I think that that has come to pass. The right hon. Lady's response of 21 March was:

"The Government agrees. A UN mandate will be required to provide legal authority for the reconstruction effort, and to make possible the engagement of the International Financial Institutions and the wider international community. The Government is at the forefront of efforts to ensure that a suitable UN mandate is put in place and is holding regular discussions with key partners to achieve this."

Another of our recommendations said:

"We believe that one area in which the military could play an important role is policing and protection. We urge the military to develop plans to provide such protection, where requested, for humanitarian work if they have not already do so."

The then Secretary of State replied:

"The need for the maintenance of law and order has been fully appreciated and incorporated into campaign planning."

The Secretary of State ended her response to the Committee's report by saying:

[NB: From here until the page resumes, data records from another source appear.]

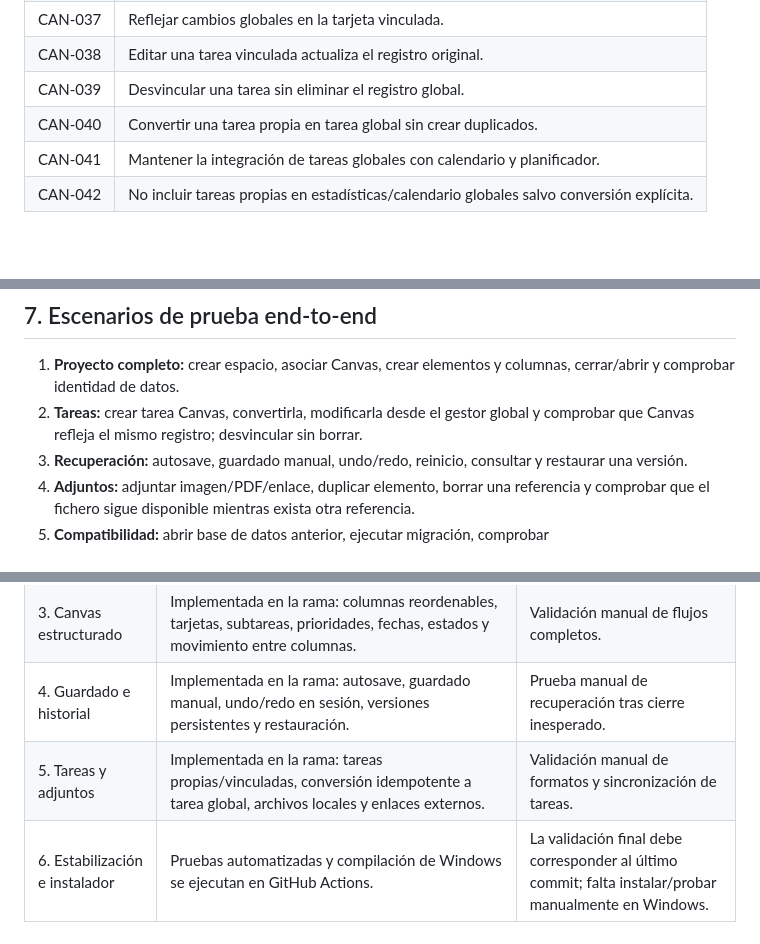
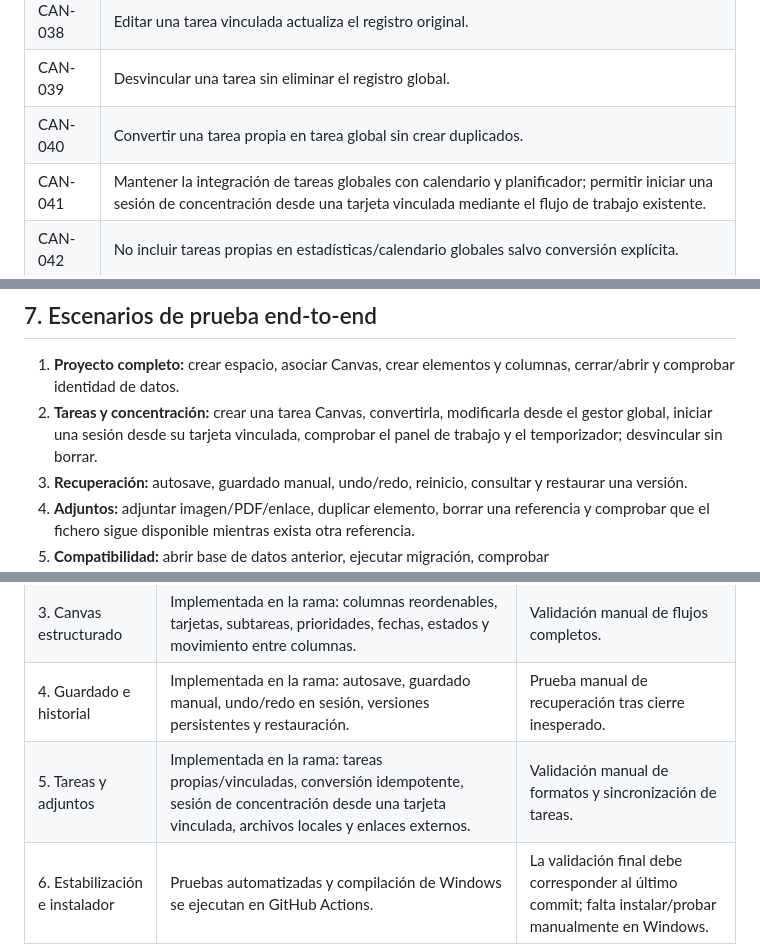
Before and after one commit to Franxescoo/FOOCUS, a Markdown page: docs/FOOCUS_CANVAS_SPEC.md, 3 parts joined by grey strips. Rendered like a GitHub page; blank space fills up the shorter version.

Commit message:
docs: include Canvas-to-focus-session integration acceptance

```diff
--- a/docs/FOOCUS_CANVAS_SPEC.md
+++ b/docs/FOOCUS_CANVAS_SPEC.md
@@ -283,7 +283,7 @@ Cada criterio debe verificarse con una prueba automatizada o un escenario manual
 | CAN-038 | Editar una tarea vinculada actualiza el registro original. |
 | CAN-039 | Desvincular una tarea sin eliminar el registro global. |
 | CAN-040 | Convertir una tarea propia en tarea global sin crear duplicados. |
-| CAN-041 | Mantener la integración de tareas globales con calendario y planificador. |
+| CAN-041 | Mantener la integración de tareas globales con calendario y planificador; permitir iniciar una sesión de concentración desde una tarjeta vinculada mediante el flujo de trabajo existente. |
 | CAN-042 | No incluir tareas propias en estadísticas/calendario globales salvo conversión explícita. |
 
 ### F. Archivos y enlaces
@@ -327,7 +327,7 @@ Cada criterio debe verificarse con una prueba automatizada o un escenario manual
 ## 7. Escenarios de prueba end-to-end
 
 1. **Proyecto completo:** crear espacio, asociar Canvas, crear elementos y columnas, cerrar/abrir y comprobar identidad de datos.
-2. **Tareas:** crear tarea Canvas, convertirla, modificarla desde el gestor global y comprobar que Canvas refleja el mismo registro; desvincular sin borrar.
+2. **Tareas y concentración:** crear una tarea Canvas, convertirla, modificarla desde el gestor global, iniciar una sesión desde su tarjeta vinculada, comprobar el panel de trabajo y el temporizador; desvincular sin borrar.
 3. **Recuperación:** autosave, guardado manual, undo/redo, reinicio, consultar y restaurar una versión.
 4. **Adjuntos:** adjuntar imagen/PDF/enlace, duplicar elemento, borrar una referencia y comprobar que el fichero sigue disponible mientras exista otra referencia.
 5. **Compatibilidad:** abrir base de datos anterior, ejecutar migración, comprobar tareas/asignaturas/sesiones/calendario/ajustes y crear un Canvas.
@@ -343,7 +343,7 @@ Este estado describe el código incorporado en la rama `feature/foocus-canvas-fo
 | 2. Canvas libre | Implementada en la rama: notas, texto, grupos con miembros, conexiones, selección múltiple, movimiento, redimensionado, duplicación, zoom, encuadre y viewport persistente. | Validación manual con tableros reales. |
 | 3. Canvas estructurado | Implementada en la rama: columnas reordenables, tarjetas, subtareas, prioridades, fechas, estados y movimiento entre columnas. | Validación manual de flujos completos. |
 | 4. Guardado e historial | Implementada en la rama: autosave, guardado manual, undo/redo en sesión, versiones persistentes y restauración. | Prueba manual de recuperación tras cierre inesperado. |
-| 5. Tareas y adjuntos | Implementada en la rama: tareas propias/vinculadas, conversión idempotente a tarea global, archivos locales y enlaces externos. | Validación manual de formatos y sincronización de tareas. |
+| 5. Tareas y adjuntos | Implementada en la rama: tareas propias/vinculadas, conversión idempotente, sesión de concentración desde una tarjeta vinculada, archivos locales y enlaces externos. | Validación manual de formatos y sincronización de tareas. |
 | 6. Estabilización e instalador | Pruebas automatizadas y compilación de Windows se ejecutan en GitHub Actions. | La validación final debe corresponder al último commit; falta instalar/probar manualmente en Windows. |
 
 La rama continúa en un PR de borrador. No debe declararse Canvas listo para distribución hasta que las pruebas de Actions y la instalación manual en Windows pasen sobre el mismo commit final.
```
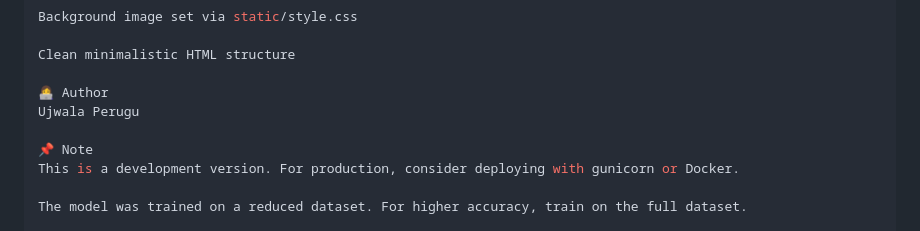
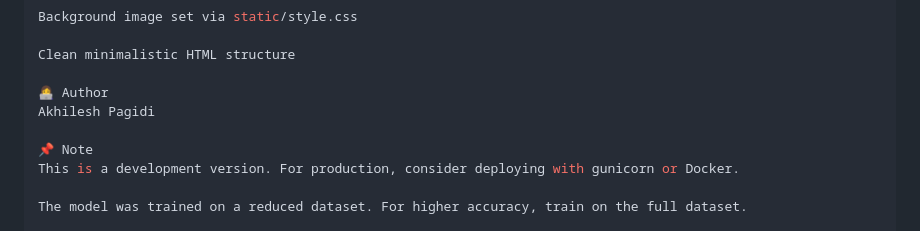
Before and after one commit to PAGIDI-AKHILESH/Transfer-Learning-Based-Classification-of-Poultry-Diseases-for-Enhanced-Health-Management, a Markdown page: README.md, the part around the change. GitHub-like rendering.

```diff
--- a/README.md
+++ b/README.md
@@ -108,7 +108,7 @@ Background image set via static/style.css
 Clean minimalistic HTML structure
 
 👩‍💻 Author
-Ujwala Perugu
+Akhilesh Pagidi
 
 📌 Note
 This is a development version. For production, consider deploying with gunicorn or Docker.
```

"The Government is strongly committed to ensuring that we urgently relieve the suffering of the Iraqi people. In our view, the overall level of preparedness of the international community to cope with the humanitarian challenges which may lie ahead in Iraq is not as great as it could be . . . We will focus, in particular, on efforts to ensure that the UN is both funded and enabled, through Security Council resolutions, to play a leading role."

The Government acknowledged that there was a need for post-conflict planning, but as the current Secretary of State for International Development said, they planned for the wrong scenario. It was clear from the evidence that we took from the United Nations, both here and in New York, and from senior officials such as the director of USAID, Andrew Natsios, in Washington, that the post-conflict planning was both far too limited and unco-ordinated. That reinforces the need for the UN to have a key position. If the new Iraq is to fulfil the vision of the beacon of democracy, prosperity and freedom that President Bush has talked about, the Iraqi people must feel that they have ownership of this process. They must feel that they have confidence in this process, which means that it must be a UN process. That security force must be a blue beret security force, and if we are to have an economic effort to rebuild Iraq, it must be an international effort, not just a United States effort.

There is no doubt that we have removed an evil dictator who was oppressing the people of Iraq. I have every sympathy with those inside and outside Iraq who sought his removal. However, the case should have been made to the international community and executed under the auspices of the international institutions that we have spent half a century building up. Let us now restore the confidence and legitimacy of the United Nations. Let the United Kingdom and the United States put their strength and resources at the disposal of the UN for the benefit of the Iraqi people and for peace in the middle east.